The French tax year is from 1 January to 31 December.
The reporting due dates are set according to your department:
- May 24, 2022: departments 1 to 19 and non-residents
- 1 June 2022: departments 20 to 54
- June 8 2022: departments 55 to 976
Online reporting is possible from Thursday, April 7, 2022.
How to file your crypto taxes in France?
You can report all capital gains from the sale of crypto assets along with other income such as mining rewards in your annual tax return, or déclaration des revenus in French.
Formulaire n°2042 is the main tax return form where you must declare all income from employment, gains and losses from securities or other financial products, and your gains, losses, and income from crypto assets.
There are three tax forms you must attach to Formulaire n°2042 as annex when reporting your crypto taxes:
- Formulaire n°2086 – Capital gains and income transactions
- Formulaire n°2042 C – Capital gains and income summary
- Formulaire n°3916-bis – A list of crypto accounts outside France

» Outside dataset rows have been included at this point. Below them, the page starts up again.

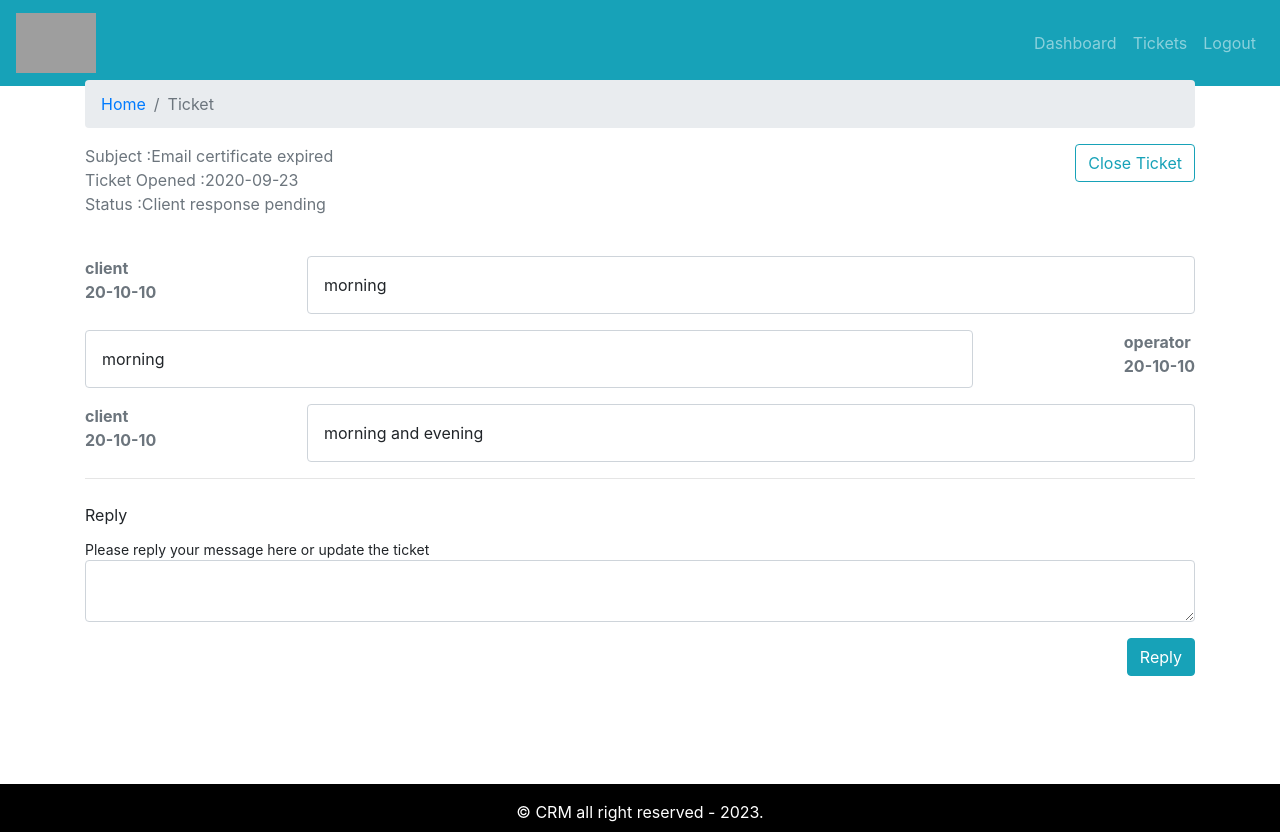
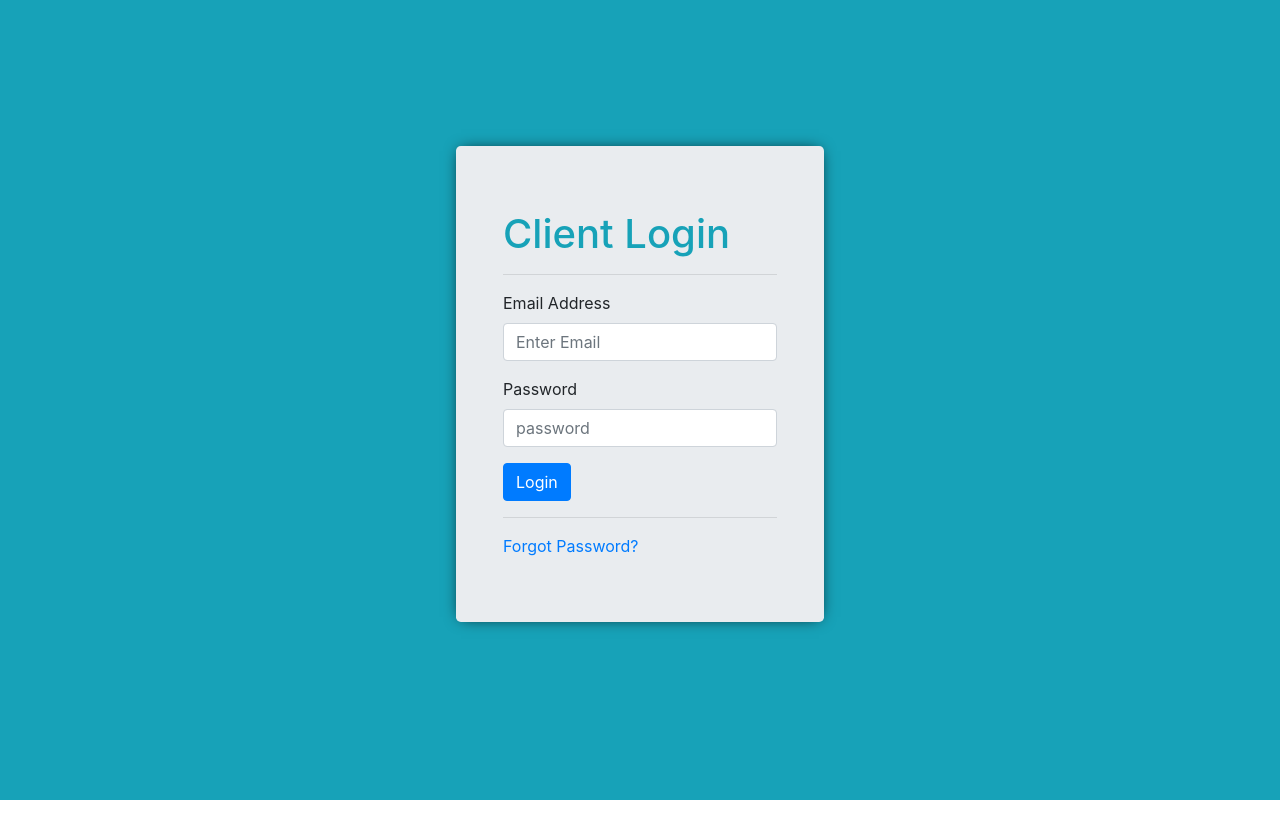
Before and after one commit to RajaBharatS/crm-frontend, a React (Create React App) app: page / in a window 1280 px wide. After the commit the page ends 800 px from the top, so only its background shows below. Built offline with nearby package versions, Linux system fonts and the light colour scheme; grey boxes are pictures that could not be loaded.

Commit message:
react-router-dom added

```diff
--- a/package.json
+++ b/package.json
@@ -11,6 +11,7 @@
     "react": "^18.2.0",
     "react-bootstrap": "^2.7.0",
     "react-dom": "^18.2.0",
+    "react-router-bootstrap": "^0.25.0",
     "react-scripts": "^5.0.1",
     "web-vitals": "^2.1.4"
   },
@@ -37,5 +38,8 @@
       "last 1 firefox version",
       "last 1 safari version"
     ]
+  },
+  "devDependencies": {
+    "react-router-dom": "^5.3.4"
   }
 }
--- a/src/App.js
+++ b/src/App.js
@@ -1,24 +1,39 @@
 import React from "react";
+import { BrowserRouter as Router, Switch, Route, Link } from "react-router-dom";
 import './App.css';
-import { DefaultLayout } from "./layout/DefaultLayout";
-// import { Dashboard } from "./pages/dashboard/Dashboard.page";
+import { PrivateRoute } from "./component/private-route/PrivateRoute.comp";
+import { Dashboard } from "./pages/dashboard/Dashboard.page";
 
-// import { Entry } from "./pages/entry/Entry.page";
-// import { AddTicket } from "./pages/new-ticket/AddTicket.page";
-// import { TicketLists } from "./pages/ticket-list/TicketLists.page";
+import { Entry } from "./pages/entry/Entry.page";
+import { AddTicket } from "./pages/new-ticket/AddTicket.page";
+import { TicketLists } from "./pages/ticket-list/TicketLists.page";
 import { Ticket } from "./pages/ticket/Ticket.page";
 
 
 function App() {
   return (
     <div className="App">
-      {/*<Entry /> */}
-      <DefaultLayout>
-        {/* <Dashboard /> */}
-        {/* <AddTicket /> */}
-        {/*<TicketLists /> */}
-        <Ticket />
-      </DefaultLayout>
+      <Router>
+        <Switch>
+          <Route exact path="/">
+            <Entry />
+          </Route>
+
+            <PrivateRoute path="/dashboard">
+              <Dashboard />
+            </PrivateRoute>
+            <PrivateRoute path="/add-ticket">
+              <AddTicket />
+            </PrivateRoute>
+            <PrivateRoute path="/tickets">
+              <TicketLists />
+            </PrivateRoute>
+            <PrivateRoute path="/ticket/:tId">
+              <Ticket />
+            </PrivateRoute>
+
+        </Switch>
+      </Router>
     </div>
   );
 };
--- /dev/null
+++ b/src/component/private-route/PrivateRoute.comp.js
@@ -0,0 +1,15 @@
+import React from "react";
+import { Route, Redirect } from "react-router-dom";
+import { DefaultLayout } from "../../layout/DefaultLayout";
+
+const isAuth = true;
+export const PrivateRoute = ({ children, ...rest }) => {
+    return (
+        <Route
+            {...rest}
+            render={() =>
+                isAuth ? <DefaultLayout>{children}</DefaultLayout> : <Redirect to="/"/>
+            }
+        />
+    );
+};
--- a/src/component/ticket-table/TicketTable.comp.js
+++ b/src/component/ticket-table/TicketTable.comp.js
@@ -1,6 +1,8 @@
 import React from "react";
 import { Table } from "react-bootstrap";
 import PropTypes from "prop-types";
+import { Link } from "react-router-dom";
+import { Ticket } from "../../pages/ticket/Ticket.page";
 
 export const TicketTable = ({ tickets }) => {
     return (
@@ -18,7 +20,9 @@ export const TicketTable = ({ tickets }) => {
                 tickets.map((row) => (
                     <tr key={row.id}>
                         <td>{row.id}</td>
-                        <td>{row.subject}</td>
+                        <td>
+                            <Link to={`/ticket/${row.id}`}>{row.subject}</Link>
+                        </td>
                         <td>{row.status}</td>
                         <td>{row.addedAt}</td>
                     </tr>
--- a/src/layout/partials/Header.comp.js
+++ b/src/layout/partials/Header.comp.js
@@ -1,8 +1,15 @@
 import React from "react";
 import { Navbar, Nav } from "react-bootstrap";
 import logo from "../../assets/img/logo.png"
+import { useHistory } from "react-router-dom";
+import { LinkContainer } from "react-router-bootstrap";
 
-export const Header =() =>{
+export const Header =() => {
+    const history = useHistory();
+
+    const logMeOut = () => {
+        history.push("/");
+    };
     return (
         <Navbar
         collapseOnSelect
@@ -16,9 +23,14 @@ export const Header =() =>{
             <Navbar.Toggle aria-controls="basic-navbar-nav" />
             <Navbar.Collapse id="basic-navbar-nav">
                 <Nav className="ml-auto">
-                    <Nav.Link href="/dashboard">Dashboard</Nav.Link>
-                    <Nav.Link href="/dashboard">Tickets</Nav.Link>
-                    <Nav.Link href="/dashboard">Logout</Nav.Link>
+                    <LinkContainer to="/dashboard">
+                        <Nav.Link >Dashboard</Nav.Link>
+                    </LinkContainer>
+                    <LinkContainer to="/tickets">
+                        <Nav.Link >Tickets</Nav.Link>
+                    </LinkContainer>
+
+                    <Nav.Link onClick={logMeOut}>Logout</Nav.Link>
                 </Nav>
             </Navbar.Collapse>
         </Navbar>);
--- a/src/pages/dashboard/Dashboard.page.js
+++ b/src/pages/dashboard/Dashboard.page.js
@@ -1,8 +1,10 @@
 import React from "react";
-import { Container, Row, Col, Button, Breadcrumb } from "react-bootstrap";
+import { Container, Row, Col, Button } from "react-bootstrap";
 import { TicketTable } from "../../component/ticket-table/TicketTable.comp";
 import tickets from "../../assets/data/dummy-tickets.json";
 import { PageBreadcrumb } from "../../component/breadcrumb/Breadcrumb.comp";
+
+import { Link } from "react-router-dom";
 
 export const Dashboard = () => {
     return (
@@ -14,12 +16,14 @@ export const Dashboard = () => {
             </Row>
             <Row>
                 <Col className="text-center mt-5 mb-2">
+                    <Link to="/add-ticket">
                         <Button
                             variant="info"
                             style={{ fontSize: "2rem", padding: "10px 30px" }}
                         >
                             Add New Ticket
                         </Button>
+                    </Link>
                 </Col>
             </Row>
             <Row>
--- a/src/pages/entry/Entry.page.js
+++ b/src/pages/entry/Entry.page.js
@@ -53,8 +53,8 @@ export const Entry =() => {
     };
 
     return (
-        //<div className="">
-            <div className="jumbotron entry-page bg-info">
+        <div className="entry-page bg-info">
+            <div className="jumbotron">
                 {frmLoad === 'login' && (
                     <LoginForm
                         handleOnChange={handleOnChange}
@@ -74,6 +74,6 @@ export const Entry =() => {
                     />
                     )}
             </div>
-        //</div>
+        </div>
     );
 };
--- a/src/pages/ticket-list/TicketLists.page.js
+++ b/src/pages/ticket-list/TicketLists.page.js
@@ -4,6 +4,7 @@ import { PageBreadcrumb } from "../../component/breadcrumb/Breadcrumb.comp";
 import { SearchForm } from "../../component/search-form/SearchForm.comp";
 import { TicketTable } from "../../component/ticket-table/TicketTable.comp";
 import tickets from "../../assets/data/dummy-tickets.json";
+import { Link } from "react-router-dom";
 
 export const TicketLists = () => {
     const [str, setStr] = useState("");
@@ -32,7 +33,9 @@ export const TicketLists = () => {
             </Row>
             <Row className="mt-4">
                 <Col>
-                    <Button variant="info">Add New Ticket</Button>
+                    <Link to="/add-ticket">
+                        <Button variant="info">Add New Ticket</Button>
+                    </Link>
                 </Col>
                 <Col className="text-right">
                     <SearchForm handleOnChange={handleOnChange} str={str} />
--- a/src/pages/ticket/Ticket.page.js
+++ b/src/pages/ticket/Ticket.page.js
@@ -4,11 +4,23 @@ import { PageBreadcrumb } from "../../component/breadcrumb/Breadcrumb.comp";
 import tickets from "../../assets/data/dummy-tickets.json"
 import { MessageHistory } from "../../component/message-history/MessageHistory.comp";
 import { UpdateTicket } from "../../component/update-ticket/UpdateTicket.comp";
+import { useParams } from "react-router-dom";
 
-const ticket = tickets[0];
+//const ticket = tickets[0];
 export const Ticket = () => {
+    const {tId} = useParams()
+
     const [message, setMessage] = useState("");
-    useEffect(() => {}, [message]);
+    const [ticket, setTicket] = useState("");
+
+    useEffect(() => {
+        for (let i = 0; i < tickets.length; i++) {
+            if (tickets[i].id == tId) {
+                setTicket(tickets[i]);
+                continue;
+            }
+        }
+    }, [message, tId]);
 
     const handleOnChange = (e) => {
         setMessage(e.target.value);
@@ -26,6 +38,7 @@ export const Ticket = () => {
             </Row>
             <Row>
                 <Col className="text-weight-bolder text-secondary">
+                    {tId}
                     <div className="subject">Subject :{ticket.subject}</div>
                     <div className="date">Ticket Opened :{ticket.addedAt}</div>
                     <div className="status">Status :{ticket.status}</div>
@@ -35,9 +48,7 @@ export const Ticket = () => {
                 </Col>
             </Row>
             <Row className="mt-4">
-                <Col>
-                    <MessageHistory msg={ticket.history} />
-                </Col>
+                <Col>{ticket.history && <MessageHistory msg={ticket.history} /> }</Col>
             </Row>
             <hr />
             <Row className="mt-4">
```
Also changed, not shown: 1 other file (tests, documents, lock files or other folders). Lines whose indentation alone changed are shown as unchanged.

This Formulaire n°2086 can list transactions realizing either a capital gain or capital loss during the tax year, but it is limited to 20 transactions. Fortunately, Blockpit shaped its 2086 form to take care of the hassle: you can enter an unlimited number of transactions.
When you have calculated your net capital gain or loss, simply fill in this value on Form 2042-C on line 3AN if you made a net gain, or on line 3BN if you made a net loss.
How to calculate crypto taxes with Blockpit?
It may feel like a very difficult task to calculate and prepare tax forms for your complete crypto portfolio every season. Worry no more. Crypto tax tool of Blockpit can automate the entire process and take the tax headache away.
Here’s how it works. Check it out yourself!
Connect your crypto wallet or exchange
The first step in automating your crypto tax report is to import your data from your wallets and your exchanges. You can create a depot and import your crypto transactions easily with an API or using CSV and Excel files. Blockpit crypto tax tool supports a wide variety of exchanges and wallets. Here you can find the exchanges and wallets Blockpit supports and learn the first steps on setting up in detail in our Help Center.
Check the settings on the web app
When you have created an account and linked all your crypto transactions to the web app, you should make sure all settings are in order with your account before you calculate your tax report. So, no errors or warnings are displayed. Then, go to the Reports tab and select the desired year you wish to calculate the tax report for. We will go with 2020.
Next, you can click on Account Settings to confirm the country, France and customize other details like language and currency. Choosing France as a country will automatically apply the French tax regulation.
Calculate the crypto-tax report
Once the account settings are confirmed, you can click on the Reports tab to see when you last calculated the report and to recalculate it. This is very quick and automated. You should always recalculate the report before downloading it.
Download the tax report
Finally, you can download a comprehensive tax report by clicking on the Export as PDF button. When you open the file, you see a summary of taxes you owe on taxable capital gains and losses for the relevant tax year.
The summary of taxes is followed by automatically filled tax forms Formulaire n°2086 and Formulaire n°2042 C. The best thing is that you don’t have to enter details manually.
These forms are accompanied by an Appendix and a general overview of all your crypto transactions within the relevant year to use as proof of funds if needed.